If the deal goes through, it could be a win-win-win-win: Workhorse might receive a windfall like the one Tesla got when it acquired the former NUMMI factory in Fremont for a song; at least some of the 1,600 GM workers who got laid off in Lordstown might get new jobs; GM would get some good PR for preserving jobs and encouraging EV adoption; and finally, EVs in general would get some good PR, demonstrating that they can be job creators, not job killers.
“The first vehicle we would plan to build if we were to purchase the Lordstown Complex would be a commercial electric pickup, blending Workhorse’s technology with Lordstown’s manufacturing expertise,” said Workhorse founder Steve Burns.
However, there are reasons why companies prefer to reveal news of this sort themselves, once everything is finalized. It turns out there are a number of issues that need to be worked out before electric trucks start rolling out of Lordstown.
GM and Ohio-based Workhorse have been in negotiations since the beginning of the year, but Workhorse representative Tom Colton told Jalopnik that the companies are in “roughly preliminary discussions.”
Workhorse will not be acquiring the GM plant directly – a complex arrangement would create a new entity – Workhorse would be a minority owner and Steve Burns would be the leader.
The fraught relationship between automakers and unions may come into play. The United Autoworkers Union naturally wants GM to keep the Lordstown plant open, but Steve Burns has said that Workhorse is willing to work with the UAW. The skilled labor force will be “one of our big competitive advantages,” he said. “Of course, we have to work with labor to work out the details, but we are excited to have them.”
There is one pesky little problem – Workhorse doesn’t have enough money to buy the plant, or at the moment, enough business to take full advantage of it. The company, which seemed to be a potential superstar at the time we featured it in our May/June 2017 issue, now has fewer than 100 employees, and although it does have high-profile customers including FedEx and UPS, it generated sales of only $763,000 in 2018. (The Cincinnati Enquirer sarcastically noted that this is a fraction of the yearly figure for a typical McDonald’s). Prior to the President’s blurt about the GM deal, Workhorse appeared to be on the verge of bankruptcy. “Our existing capital resources will be insufficient to fund our operations through the first half of 2019,” the company stated shortly before the news of the Lordstown deal.

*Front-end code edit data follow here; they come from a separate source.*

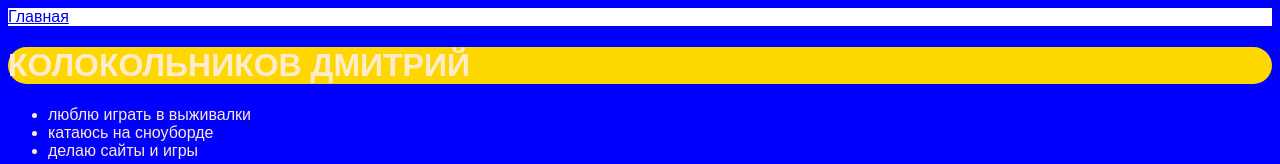
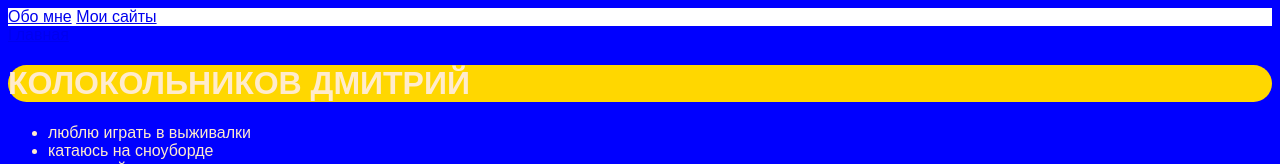
Before and after one commit to Dmitriykolokolius/my-portfolio, a plain HTML site: page index.html in a window 1280 px wide. Shown: the top 164 px of the page. Drawn offline with Linux system fonts and the light colour scheme.

Commit message:
Update index.html

```diff
--- a/index.html
+++ b/index.html
@@ -4,7 +4,10 @@
     <link rel="stylesheet" href="style.css"/>
   </head>
   <body>
-    <header>
+   <header>
+      <a class="link-header" href="index.html">Обо мне</a>
+       <a class="link-header" href="sites.html">Мои сайты</a>
+    </header>
       <a class="link-header" href="index.html">Главная</a>
     </header>
     <main>
```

However, Workhorse has a potentially valuable card in the hole – the US Postal Service is planning to replace its aging fleet of Grumman LLV delivery trucks, and a prototype that Workhorse built in partnership with commercial truck specialist VT Hackney is one of four vehicles (and the only electric vehicle) in the running. The USPS’s process of selecting a vehicle has already taken four years, but according to Trucks.com, a final decision is expected by this fall. The contract calls for 180,000 trucks to be delivered over several years, and the total value could be as much as $6.3 billion.
If Workhorse wins the contract, it’s expected to build the trucks at the Lordstown plant, but “we have a business with or without the post office to make these electric pickup trucks for these fleets,” Burns said.

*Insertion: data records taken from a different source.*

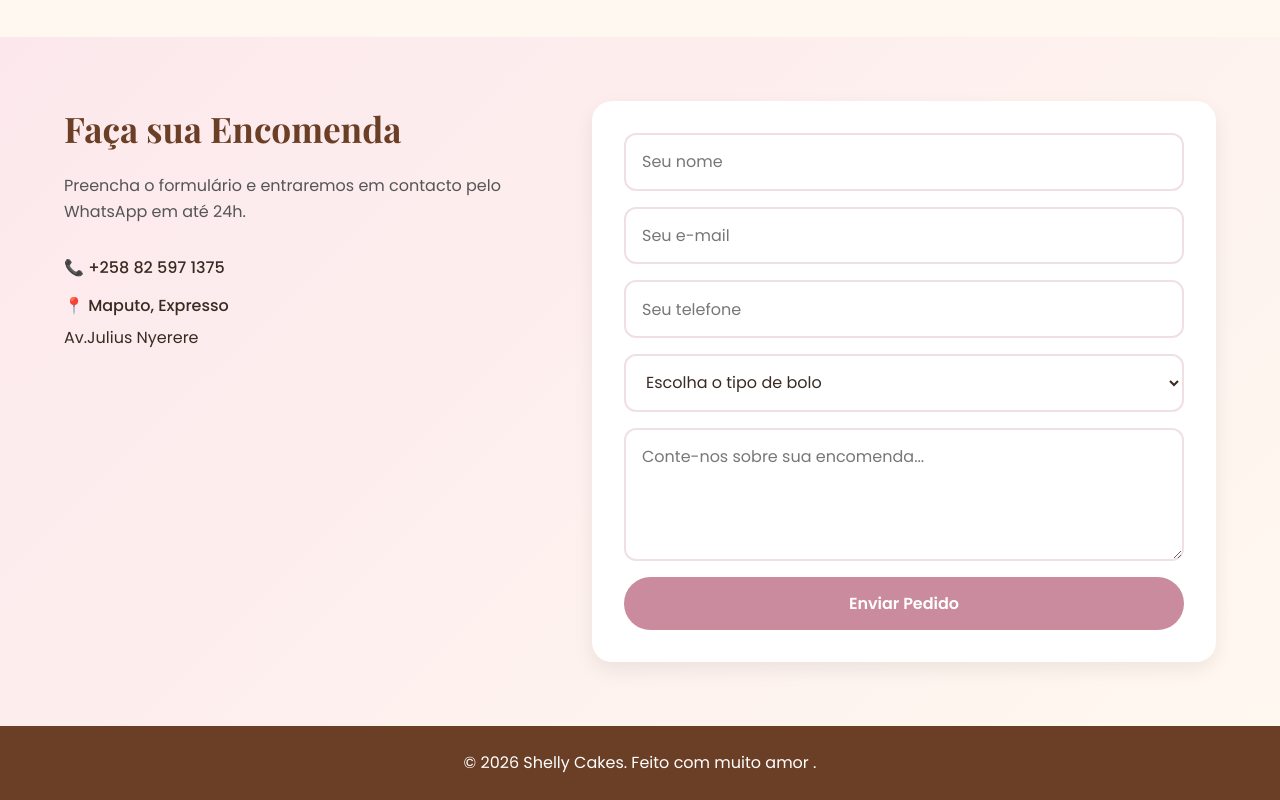
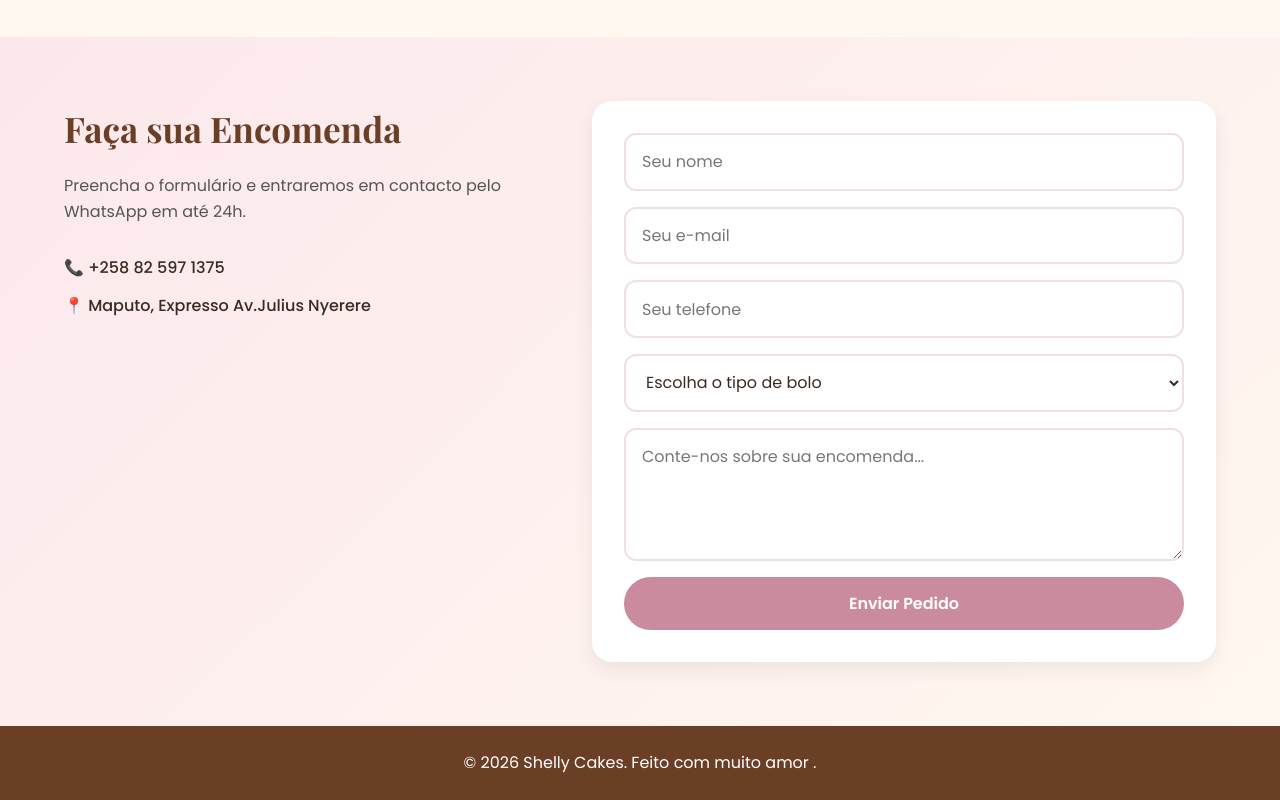
Before and after one commit to charlessitoe4-tech/Shelly-Cakes, a plain HTML site: page index.html in a window 1280 px wide. Shown: the part 4455-5255 px from the top of the page. Drawn offline with nearby package versions, Linux system fonts and the light colour scheme.

Commit message:
Nov 19, 2026, 9:14 PM

```diff
--- a/index.html
+++ b/index.html
@@ -217,7 +217,7 @@
         <p>Preencha o formulário e entraremos em contacto pelo WhatsApp em até 24h.</p>
         <ul>
           <li>📞 +258 82 597 1375</li>
-          <li>📍 Maputo, Expresso</li> Av.Julius Nyerere </li>
+          <li>📍 Maputo, Expresso Av.Julius Nyerere </li>
         </ul>
       </div>
 
```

Ohio politicians are cautiously optimistic about the deal. “It’s still too early to tell whether the sale is good news for workers,” said Ohio Senator Sherrod Brown.

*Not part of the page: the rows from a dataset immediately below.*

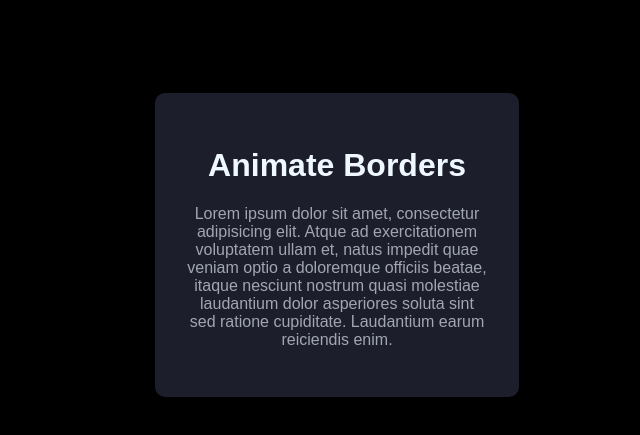
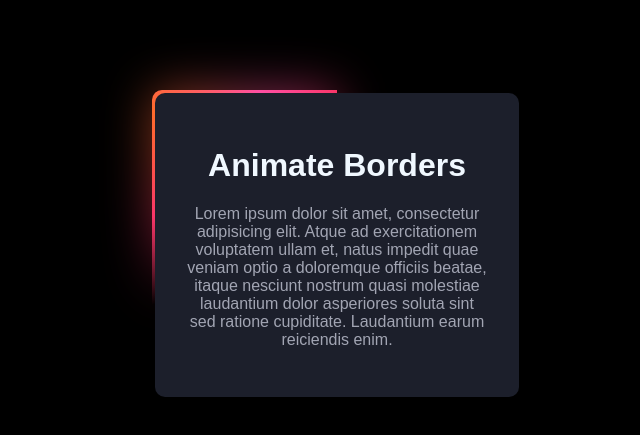
Before and after one commit to raulacor/CSS-Border-Animations, a plain HTML site: page index.html in a window 1280 px wide. Shown: the part 163-598 px from the top of the page, without its empty margins (303-943 px from the left). Drawn offline with Linux system fonts and the light colour scheme.

Commit message:
Add: border

```diff
--- a/style.css
+++ b/style.css
@@ -15,7 +15,22 @@ h1{
     background: #1c1f2b;
     text-align: center;
     border-radius: 10px;
+    position: relative;
 }
-.card::after{
-
+.card::after, .card::before{
+    content: '';
+    position: absolute;
+    height: 100%;
+    width: 100%;
+    background-image: conic-gradient(from 0deg, transparent 70%, #FA3669, #FF6B2C, #FF4FA3, #FA3669);
+    top: 50%;
+    left: 50%;
+    translate: -50% -50%;
+    z-index: -1;
+    padding: 3px;
+    border-radius: 10px;
 }
+.card::before{
+    filter: blur(1.5rem);
+    opacity: 0.5;
+}
```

“We have a lot of questions,” said Lordstown Mayor Arno Hill. “We’d like to find out how many people will be employed and the level of investment. We’re very optimistic that we could be on the leading edge of something here.”
Editor’s Note: This post has been updated to include Steve Burns’s more recent comments.